MATERIAL FOR THE TASK
+ + + + + + +

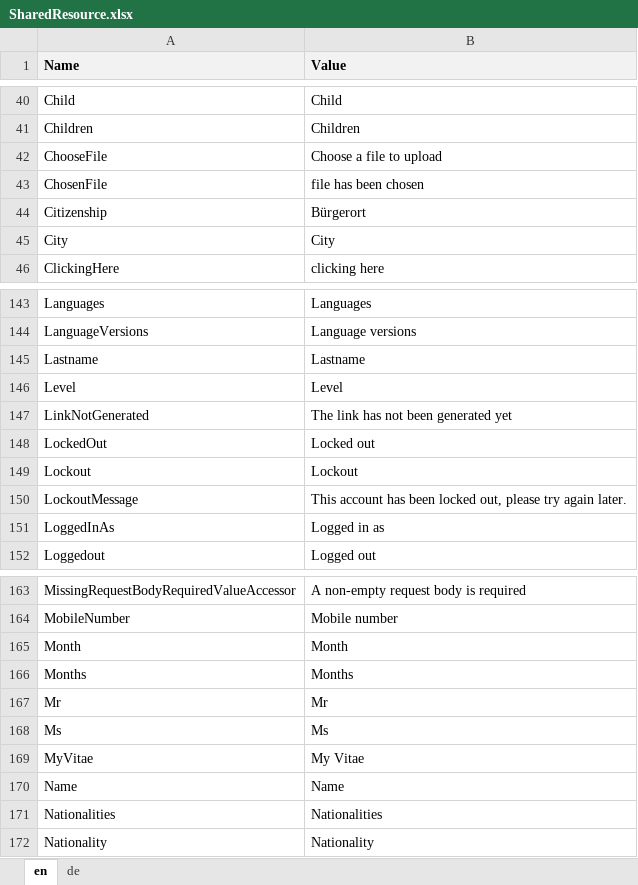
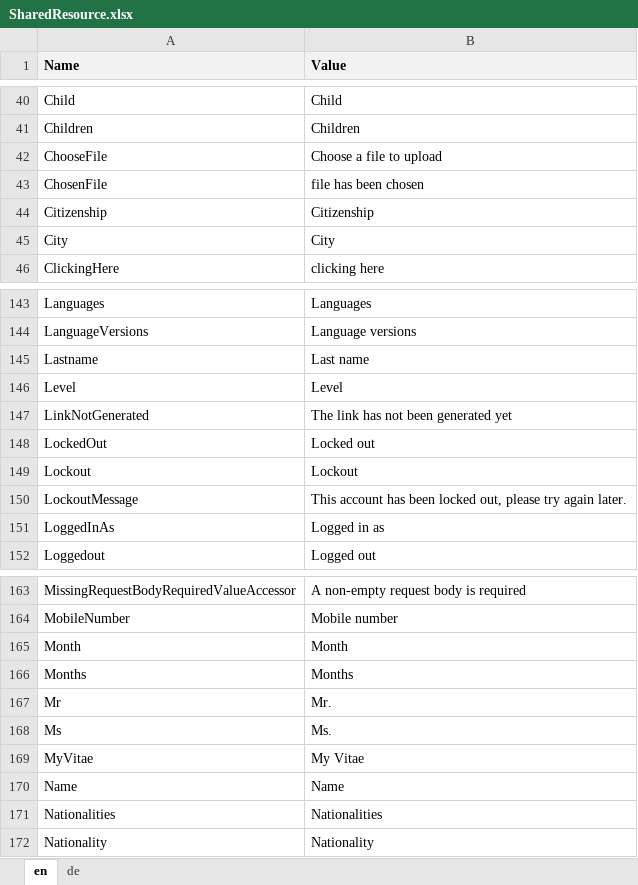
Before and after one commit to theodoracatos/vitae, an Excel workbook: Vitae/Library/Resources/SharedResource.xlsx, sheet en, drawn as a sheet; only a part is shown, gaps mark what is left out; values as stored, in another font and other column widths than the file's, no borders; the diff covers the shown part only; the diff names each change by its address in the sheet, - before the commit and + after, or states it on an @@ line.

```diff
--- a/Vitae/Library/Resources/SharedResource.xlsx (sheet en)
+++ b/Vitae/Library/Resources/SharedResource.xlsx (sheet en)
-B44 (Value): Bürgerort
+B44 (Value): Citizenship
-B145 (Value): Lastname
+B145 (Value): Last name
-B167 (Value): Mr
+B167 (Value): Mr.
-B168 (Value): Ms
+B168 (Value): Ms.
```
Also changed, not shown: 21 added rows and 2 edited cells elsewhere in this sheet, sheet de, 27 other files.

+ + + + + + +

TASK DIRECTIONS
Among the records, find all lines that include the string "other" and return them.

REPLY
Before and after one commit to theodoracatos/vitae, an Excel workbook: Vitae/Library/Resources/SharedResource.xlsx, sheet en, drawn as a sheet; only a part is shown, gaps mark what is left out; values as stored, in another font and other column widths than the file's, no borders; the diff covers the shown part only; the diff names each change by its address in the sheet, - before the commit and + after, or states it on an @@ line.
Also changed, not shown: 21 added rows and 2 edited cells elsewhere in this sheet, sheet de, 27 other files.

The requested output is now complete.